Only the line with "ReadMe: remove unused iso_c_binding module" and the lines after it, to the end of the data, should appear in the answer, each reproduced exactly.

__RECORD EXTRACTS__:
____

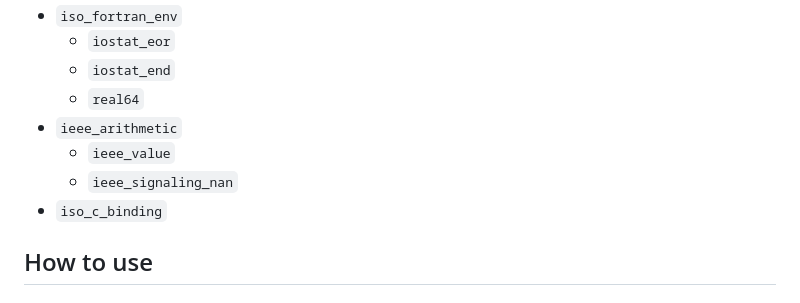
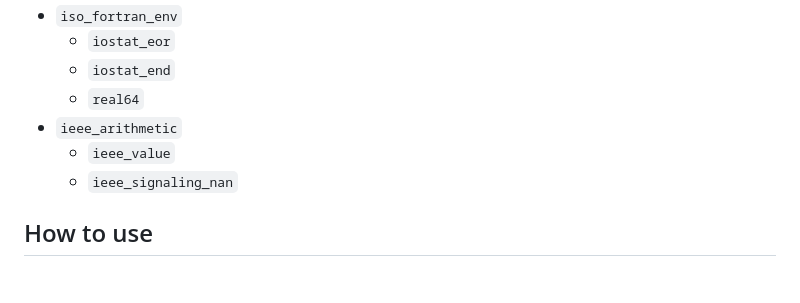
Before and after one commit to DSCF-1224/gmsh_msh1_reader_fortran, a Markdown page: README.md, the part around the change. Drawn GitHub-style.

Commit message:
ReadMe: remove unused iso_c_binding module

```diff
--- a/README.md
+++ b/README.md
@@ -21,7 +21,6 @@ Support for the following intrinsic modules:
 - `ieee_arithmetic`
   - `ieee_value`
   - `ieee_signaling_nan`
-- `iso_c_binding`
 
 ## How to use
 
```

____

__ANSWER SPACE__:
ReadMe: remove unused iso_c_binding module

```diff
--- a/README.md
+++ b/README.md
@@ -21,7 +21,6 @@ Support for the following intrinsic modules:
 - `ieee_arithmetic`
   - `ieee_value`
   - `ieee_signaling_nan`
-- `iso_c_binding`
 
 ## How to use
 
```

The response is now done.